Brian Kropp, Group Vice President at consultancy firm Gartner, recently theorized that “’Always On’ managers degrade employee performance while ‘Connector Managers’ triple the likelihood that their direct reports are higher performers.”
These are bold words, but I believe that they may hold some truth. You see, we have to change how we approach employee management continually. As the decades have rolled on, managers can begin to put more trust in their employees, yet some “always on” control freaks remain.
Performance management is of much interest to modern businesses, with lots of research being conducted on the best ways to extract excellent and consistent performances from teams without reducing them to mere robots. Human Resources and C-suite executives have spearheaded these strategy changes, with 70% of organizations changing their performance management strategies in recent years.
The problem with “Always On” managers
Some managers, to put it nicely, don’t know when to stop. Whether they’re micromanaging small details or simply harassing their employees, they need to be always on at all times. They may think that they’re being helpful, but employees actually tend to become disengaged by them, finding too-frequent feedback to be tiring.
This ends with employees finding the direction that their manager is leading them in to be irrelevant. Furthermore, it can also decrease employee morale, making the team feel as though they aren’t trusted by their leader and need constant intervention to do their jobs correctly.
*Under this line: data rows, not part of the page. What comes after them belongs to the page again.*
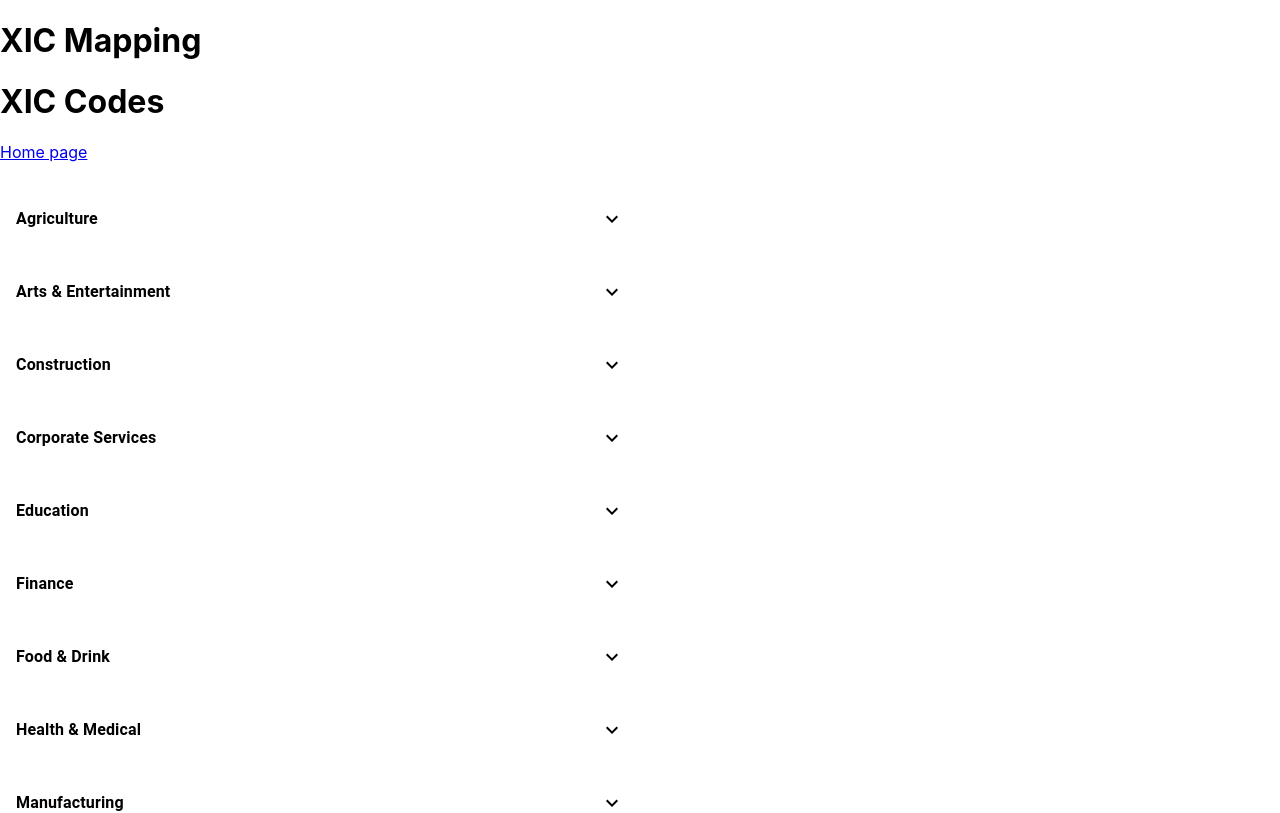
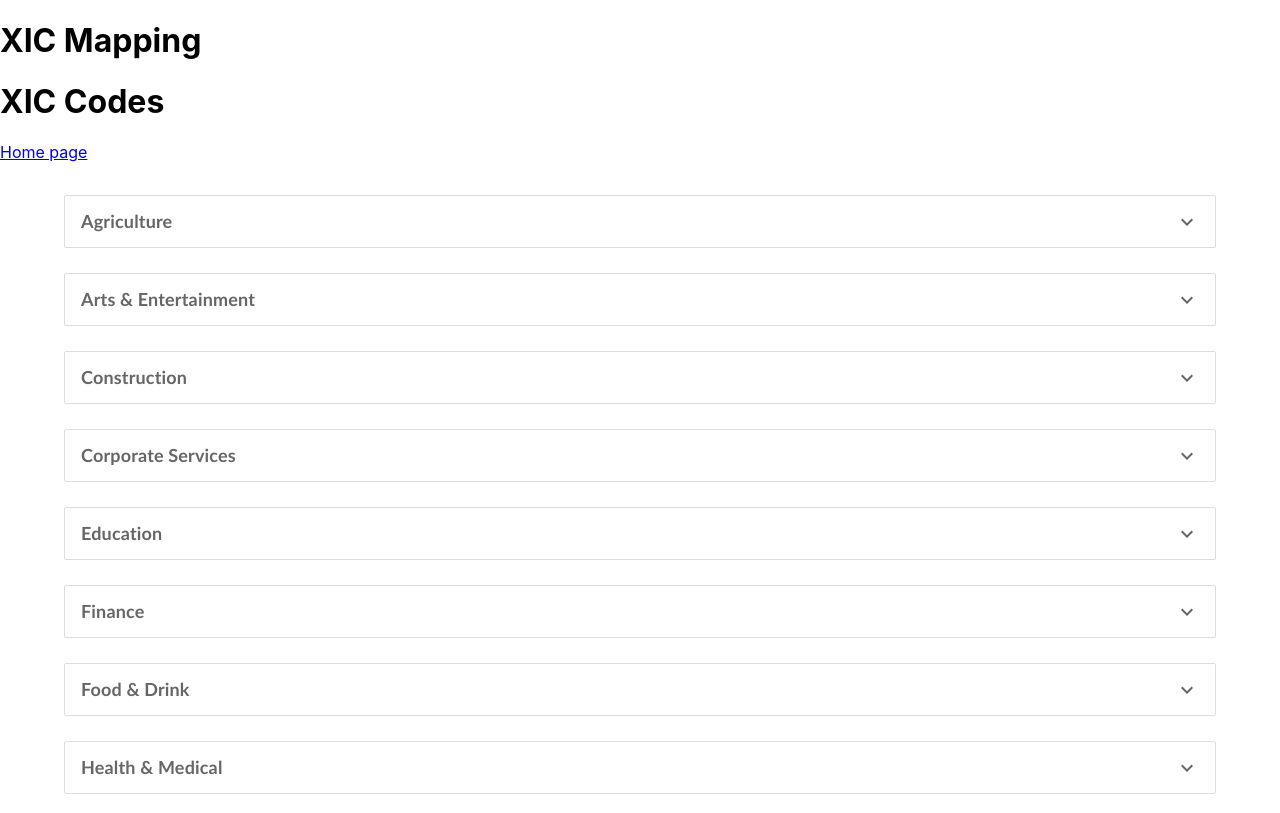
Before and after one commit to Johnny901/xic-mapping, a React (Create React App) app: page /xic-codes in a window 1280 px wide. Shown: the top 813 px of the page. Built offline with nearby package versions, Linux system fonts and the light colour scheme.

Commit message:
Additional CSS added

```diff
--- a/src/components/root_category.js
+++ b/src/components/root_category.js
@@ -10,15 +10,40 @@ const useStyles = makeStyles((theme) => ({
   rootXic: {
     marginTop: 25,
     cursor: "pointer",
-    width: "50%",
+    width: "90%",
+    border: "1px solid #ddd",
+    color: "#666666",
+    borderRadius: "2px",
+    margin: "auto",
 
     "& .MuiTypography-root": {
       fontWeight: "bold",
+      color: "#666666",
+      fontFamily: "Calibri",
+      fontSize: "18px",
     },
   },
 
   childXic: {
     paddingLeft: theme.spacing(6),
+    width: "90%",
+    margin: "auto",
+
+    "& .MuiListItemText-root": {
+      color: "#666666",
+      fontFamily: "Calibri Light",
+      borderLeft: "1px solid",
+    },
+    "& .MuiListItemText-primary": {
+      fontSize: "14px",
+      marginLeft: "10px",
+    },
+    "& .MuiListItemText-secondary": {
+      fontStyle: "Italic",
+      fontWeight: "light",
+      fontSize: "14px",
+      marginLeft: "10px",
+    },
   },
 }));
 
@@ -44,7 +69,7 @@ export default function RootCategory(props) {
   };
 
   return (
-    <React.Fragment>
+    <React.Fragment className={classes.reactFrag}>
       <ListItem
         button
         className={classes.rootXic}
@@ -62,7 +87,7 @@ export default function RootCategory(props) {
             <ListItem button key={child.id} className={classes.childXic}>
               <ListItemText
                 primary={_.get(child, "name.en", "UNKNOWN")}
-                secondary={_.join(_.get(child, "sic_codes", []), " + ")}
+                secondary={_.join(_.get(child, "sic_codes", []), " , ")}
               />
             </ListItem>
           ))}
```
“Connector” managers are the solution
Connector managers take a completely different approach to performance management. For example, they tend to personalize their employee interactions, tailoring their management and communication style to different types of people. They also prioritize peer development, helping to foster a sense of camaraderie among a team. In this way, they “connect” people.
The connector management style triples the likelihood that direct reports will be high-performing “rockstar” types, so CEOs around the country have naturally pricked up their ears, hoping for a room full of rockstars to rival Spinal Tap.
This type of management can boost employee engagement by 40% and improve employee performance by 26%. These numbers are not to be scoffed at! It makes sense really – connecting people to one another and trusting them to do what they are hired to do seems like it should impart respect and grow morale.
We’ve come a long way from the old-school days of domineering managers barking orders at their employees all day – maybe it’s time for us all to get experimental with our performance management strategies!